In the altitude of whistler a mountain runner finds solace in the serenity of the mountains

Earlier in 2010, the eyes were set on British Columbia, as the throngs of sporting elite descended on this picturesque westernmost province of Canada. The country hosted the 21st Winter Olympics in February and shuttled events between the metropolitan city of Vancouver and the serene mountains of Whistler. Leading up to the games, the world got an inside view on the majestic beauty, from the Coast Mountains to the Inside Passage, that is up for offer in this part of Canada.

Bearing in mind the geographical advantage and easy access to trails, it is no surprise that this western province in Canada, is home to the majority of the Canadian mountain running community. This is where the story of one Kris Swanson begins. This the same Swanson who stormed the inaugural Commonwealth Championships to win a bronze medal in the Up-Only mountain race and led the Canadian men’s team to a bronze medal performance. 

Having run for almost all of his life, Swanson had not seriously taken up the sport until about eleven years back. Although his skills were noticed by his high school cross country coach at a Terry Fox run, he left the sport, and did not return to it until moving to BC. He goes down memory lane, “I did well in a school fitness test and was asked to join the track team there by our Phys Ed teacher.” He adds, “Thinking back to the Terry Fox run, I decided that I better not let the opportunity slip through my fingers again.  The next day I went to my first track practice.”

 

                                                                                           Kris Swanson

                                                                         Swanson at the Closing Ceremonies in Keswick

Running at a competitive level was not paramount at first for an athlete who had taken up the sport to see where it would take him. This activity has taken him to all ends of the world. Swanson has had the honour of wearing the national colours on several occasions running for Canada in international competitions. On reminiscing about his feelings, he says “Competing for your country always feels good.” This is a feeling that resonates with all the athletes that I have interviewed over the years.

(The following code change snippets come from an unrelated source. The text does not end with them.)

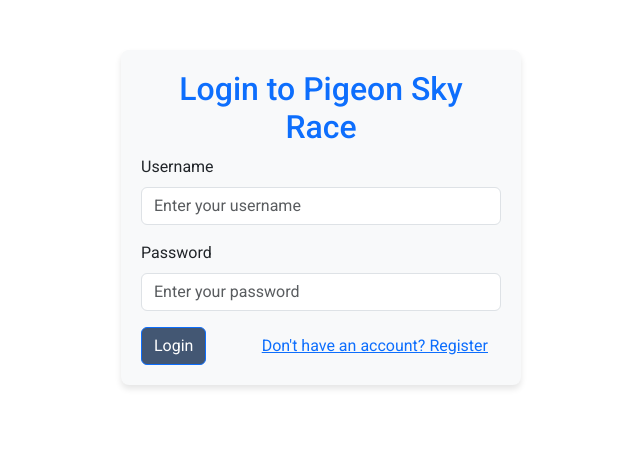
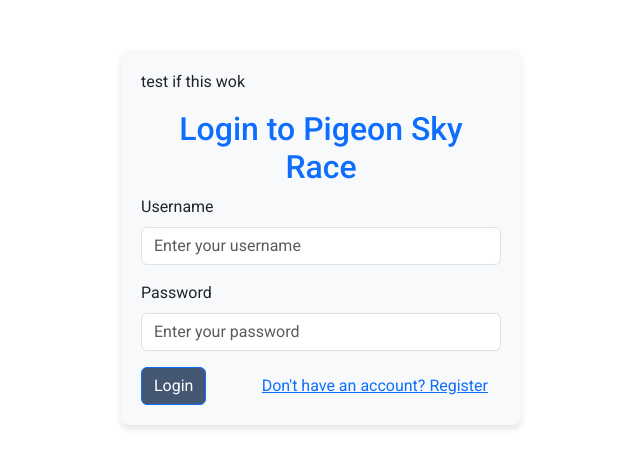
Before and after one commit to MahaDaiki/PigeonSkyRaceVF, an Angular app in the folder PigeonSkyRaceFront/: page /login in a window 1280 px wide. Shown: the top 468 px of the page, without its empty margins (319-959 px from the left). Built offline with nearby package versions, Linux system fonts and the light colour scheme.

Commit message:
Add test message to login component template

```diff
--- a/PigeonSkyRaceFront/src/app/auth/login/login.component.html
+++ b/PigeonSkyRaceFront/src/app/auth/login/login.component.html
@@ -2,6 +2,7 @@
   <div *ngIf="loginError" class="alert alert-danger">
   {{ loginError }}
 </div>
+<div><p>test if this wok</p></div>
   <div class="form-wrapper animate__animated animate__fadeIn">
     <h2 class="form-title text-center text-primary">Login to Pigeon Sky Race</h2>
     <form [formGroup]="loginForm" (ngSubmit)="onSubmit()">
```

I was curious on his thoughts of how does Swanson see mountain running fitting into the Commonwealth Games. In response he said, “The 2009 Commonwealth Championships in Keswick had respectable representation from many Commonwealth countries.  I can see the number of participating countries growing even more.  It was very encouraging to see that the interest and talent in mountain running was so wide spread.”

I have come across several mountain runners who prefer running in the trails and religiously stay away from the solid roads. I was intrigued if Swanson considers himself as predominantly a mountain runner or a hybrid between the roads and the trails. He game some insight into this, “I love racing on the road...but the serenity of the mountains or the busyness of the roads. I don’t see how the roads could possibly win that match up.” He goes on to put a philosophical spin to the question, “I’ve always said that I train for the roads but I run for the mountains.”

The mountain running community presents itself as very close knit. They do seem to support each other through the duration of the competition. I asked Swanson and he agreed, “I feel like we are very privileged in the mountain running world because the personalities in the mountain running community seem to always blend nicely.” He adds, “Maybe it’s coincidence, or maybe it’s that serenity of the mountains that keeps everyone relaxed and so likable.”

The Canadian team brought some hardware back home from Keswick. The men’s team made the podium, in both mountain running disciplines, grabbing the bronze medals in the team competition. Swanson shared his feelings from the medal ceremony, “It always feels good when you know that you performed at the highest level that you could expect of yourself, regardless of the event.  However, to do it while wearing the red and white was extremely thrilling to say the least.”

Every event is unique in its own right and international calibre athletes travel round the world competing at different meets. Like many of his colleagues, Swanson had a short turnover, between the World Championships and the Commonwealths. I enquired about the dissimilarities between the two major competitions and he said, “The most obvious thing to me was that at Worlds we did everything as a team. At Commonwealth the team were smaller and of course so was the event.” Each event brings its own unique atmosphere to the mix that makes it exciting and entertaining.

Commonwealth Championships took the sport one step forward by introducing mountain running to their ultra running counterparts. Swanson shared his feelings, “It was really neat to support the ultra runners and have them support us.  Two completely different types of running yet both sides understood the motivation to compete in the other event.” He cracked up saying, “I found it funny because I heard that when a few of the ultra athletes saw us run downhill they thought we were crazy.  Us crazy?  They ran for 24 hours around a 1k loop, running downhill is the easy stuff.”

Swanson agrees that managing training with work is not easy and is always challenging. However, over the years he found a balance between the two and has found a happy medium between the two. This is important for any athlete to continue enjoy doing what they so often endeavour outside of work hours.

As of right now, Swanson has his mind set on qualifying for the World Championships in Slovenia. This should be a difficult task but if anyone can achieve this goal, it should be the wonder kid from British Columbia who brought home his country’s first individual medal from the Commonwealth Championships.

 

Nadeem Khan

Media and Communication Officer

nadeem.khan@ ultramountaincommonwealthchampionships.org